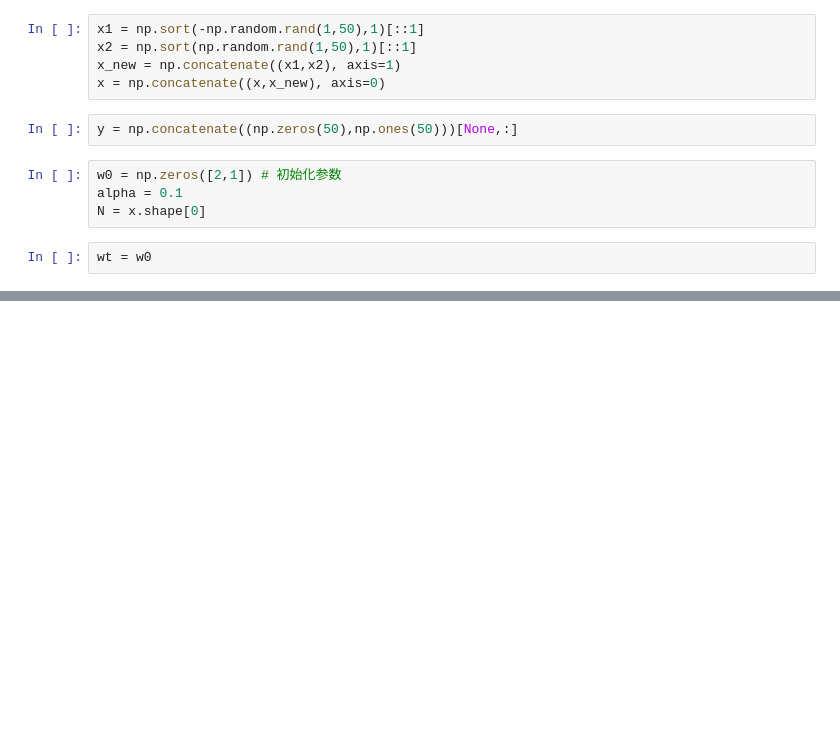
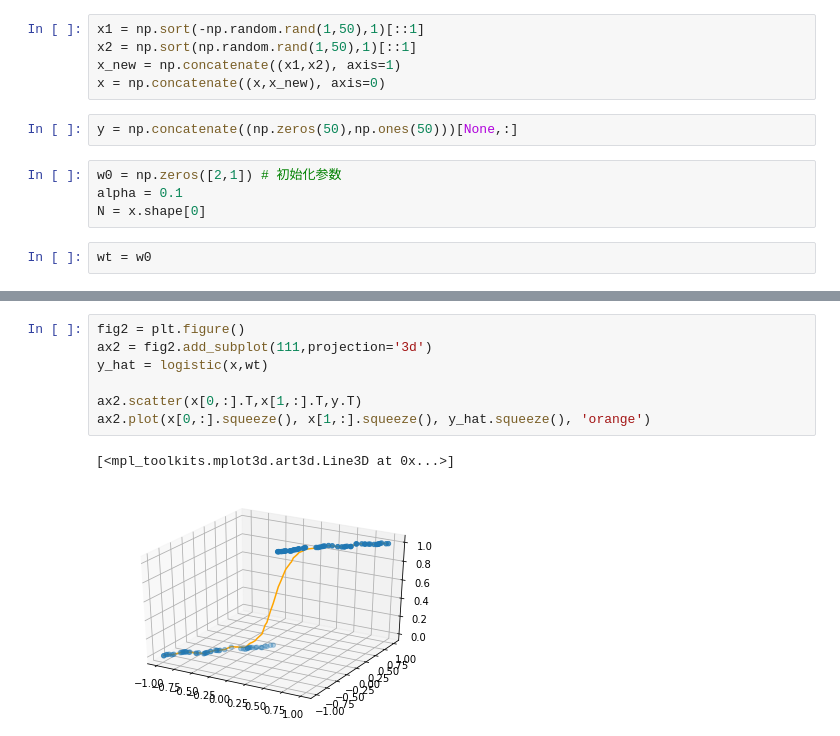
Before and after one commit to albertwdl/numpy-dl, a Jupyter notebook: logistic_regression.ipynb, the cells around one changed output, grey strips where cells are left out. Cells and saved outputs as stored; diff of their text form; blank space fills up the shorter version.

```diff
--- a/logistic_regression.ipynb
+++ b/logistic_regression.ipynb
@@ -58,0 +59,10 @@ ax1.scatter(x[0,:].T,x[1,:].T,y_hat.T)
+# %%
+fig2 = plt.figure()
+ax2 = fig2.add_subplot(111,projection='3d')
+y_hat = logistic(x,wt)
+
+ax2.scatter(x[0,:].T,x[1,:].T,y.T)
+ax2.plot(x[0,:].squeeze(), x[1,:].squeeze(), y_hat.squeeze(), 'orange')
+# %% [output]
+[<mpl_toolkits.mplot3d.art3d.Line3D at 0x...>]
+[figure, added]
```
Also changed, not shown: parts of 2 cells of this notebook, 1 other file.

□ □ □ □

YOUR GOAL>
State how many lines in the material above hold the word "scatter". Add nothing else.

YOUR SOLUTION>
2